The American retail giant filmed the advert in the UK and quietly released it on Monday without the fanfare typical of its rivals.
Yet for thousands sharing the video online, the film’s message of unity couldn’t be more timely.
Watch the advert, above.
The one minute, 20 second clip portrays lifelong friends and, according to Amazon:
... tells a story of a Christian Vicar and a Muslim Imam who are lifelong friends but aren’t as sprightly as they were in their youth.
One day the Vicar has a moment of inspiration and decides to do something to make the Imam’s life and work a little easier.
What the Vicar doesn’t know, is the Imam also has the same idea for the Vicar…

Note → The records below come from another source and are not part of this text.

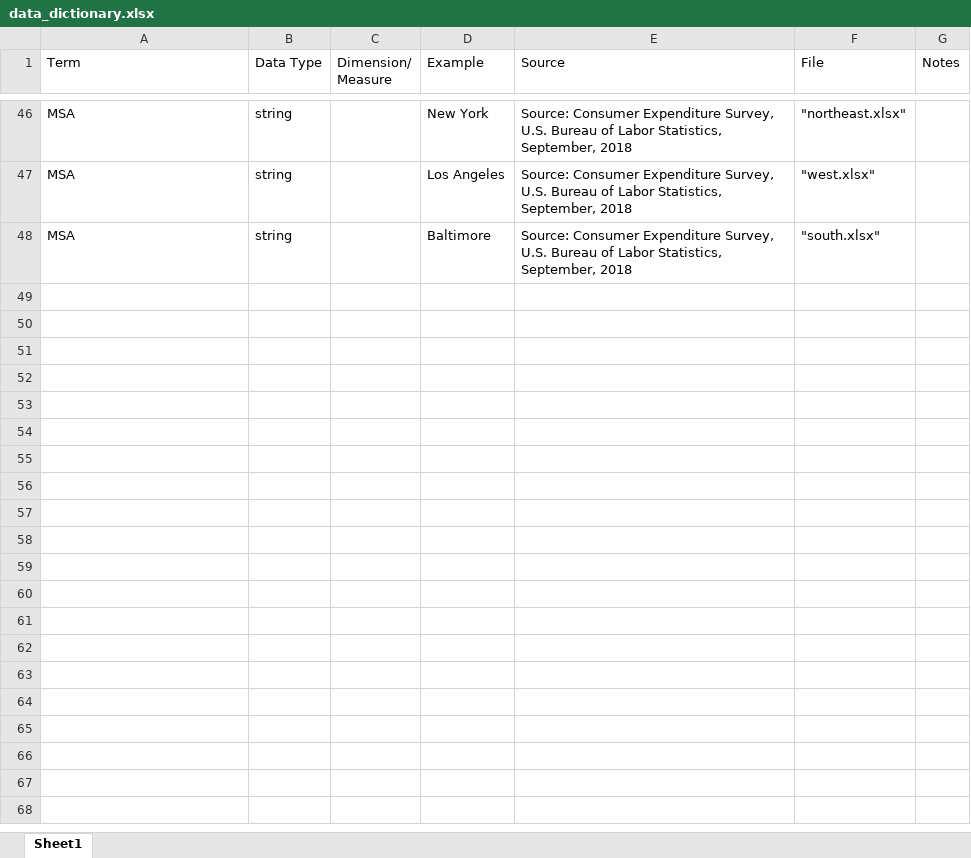
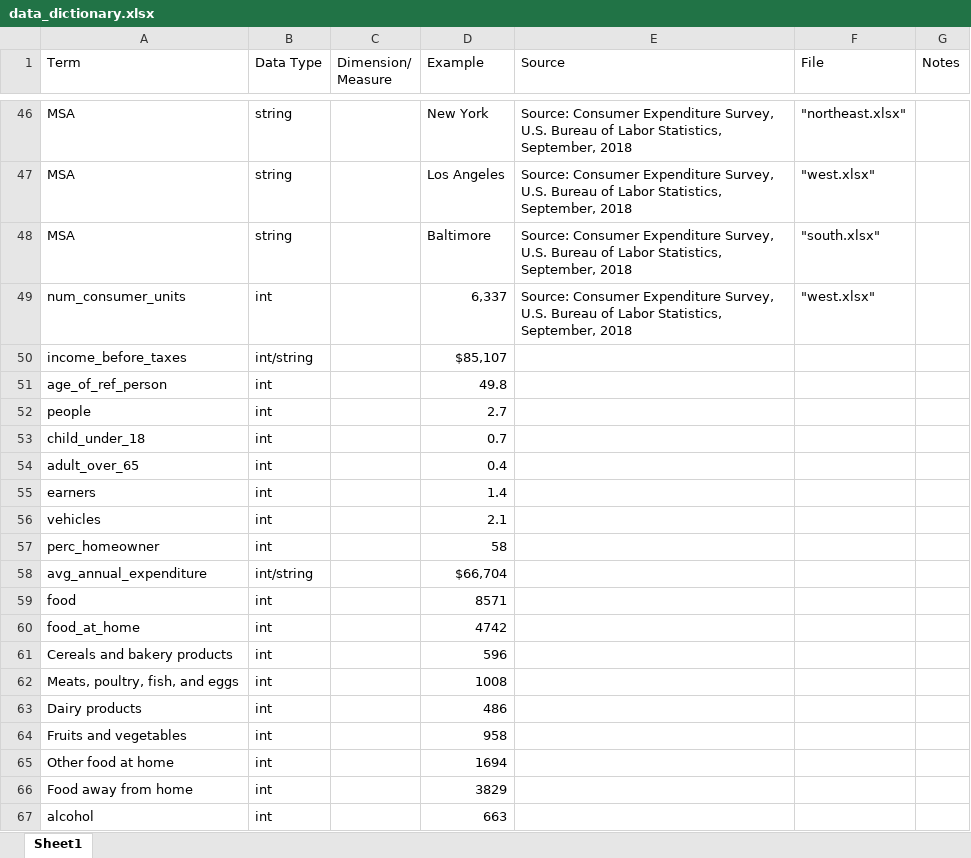
Before and after one commit to ndifilippo/mgsc410, an Excel workbook: data_dictionary.xlsx, sheet Sheet1, drawn as a sheet; only a part is shown, gaps mark what is left out; values as stored, in another font and other column widths than the file's, no borders; the diff covers the shown part only; the diff names each change by its address in the sheet, - before the commit and + after, or states it on an @@ line.

Commit message:
all docs data desc done

```diff
--- a/data_dictionary.xlsx (sheet Sheet1)
+++ b/data_dictionary.xlsx (sheet Sheet1)
+row 49: num_consumer_units | int |  | 6,337 | Source: Consumer Expenditure Survey, U.S. Bureau of Labor Statistics, September, 2018 | "west.xlsx"
+row 50: income_before_taxes | int/string |  | $85,107
+row 51: age_of_ref_person | int |  | 49.8
+row 52: people | int |  | 2.7
+row 53: child_under_18 | int |  | 0.7
+row 54: adult_over_65 | int |  | 0.4
+row 55: earners | int |  | 1.4
+row 56: vehicles | int |  | 2.1
+row 57: perc_homeowner | int |  | 58
+row 58: avg_annual_expenditure | int/string |  | $66,704
+row 59: food | int |  | 8571
+row 60: food_at_home | int |  | 4742
+row 61: Cereals and bakery products | int |  | 596
+row 62: Meats, poultry, fish, and eggs | int |  | 1008
+row 63: Dairy products | int |  | 486
+row 64: Fruits and vegetables | int |  | 958
+row 65: Other food at home | int |  | 1694
+row 66: Food away from home | int |  | 3829
+row 67: alcohol | int |  | 663
```
Also changed, not shown: 26 added rows elsewhere in this sheet.
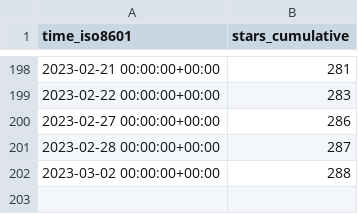
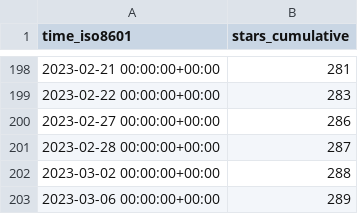
Before and after one commit to saltydk/stats, a CSV file: saltyorg/Saltbox/ghrs-data/stargazers.csv, drawn as a sheet; only a part is shown, gaps mark what is left out.

```diff
--- a/saltyorg/Saltbox/ghrs-data/stargazers.csv
+++ b/saltyorg/Saltbox/ghrs-data/stargazers.csv
@@ -202 +202,2 @@ time_iso8601,stars_cumulative
 2023-03-02 00:00:00+00:00,288
+2023-03-06 00:00:00+00:00,289
```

Amazon said it had worked with representatives of faiths in the UK including the Christian & Muslim Forum, the Church of England and the Muslim Council of Britain in creating the advert.
These organisations helped Amazon be both accurate and respectful, it said.
Church of England spokesperson Mark Arena told The Huffington Post UK: “We are delighted with reaction to this advertisement and we were so happy to work with Amazon. We were very clear that this tied into how our daily work so we thought: why not?
“What we are so interested in is the interfaith dialogue, given the level of outreach we are doing and this spoke so well to that.”
The Church added: “The interfaith message of this advert reflects the long-standing, deep friendships between those of different faiths in communities across the country.”
Harun Khan, Secretary General of the Muslim Council of Britain, said: “The video from Amazon Prime is a brilliant advert highlighting an example of the strong friendships that exist between many Christians and Muslims across the country.
“The symbolism of gift-giving adds to the advert’s power, especially during seasonal festivities.”
Casting for the film reflected the advice Amazon received. The gentleman playing the Vicar is a practicing Vicar in London, while the man playing the Imam is a devout Muslim and the Principal of a Muslim School.
Producers used an actual church, St Dunstan and All Saints Stepney Church in London, and the East London Mosque for scenes within the places of worship.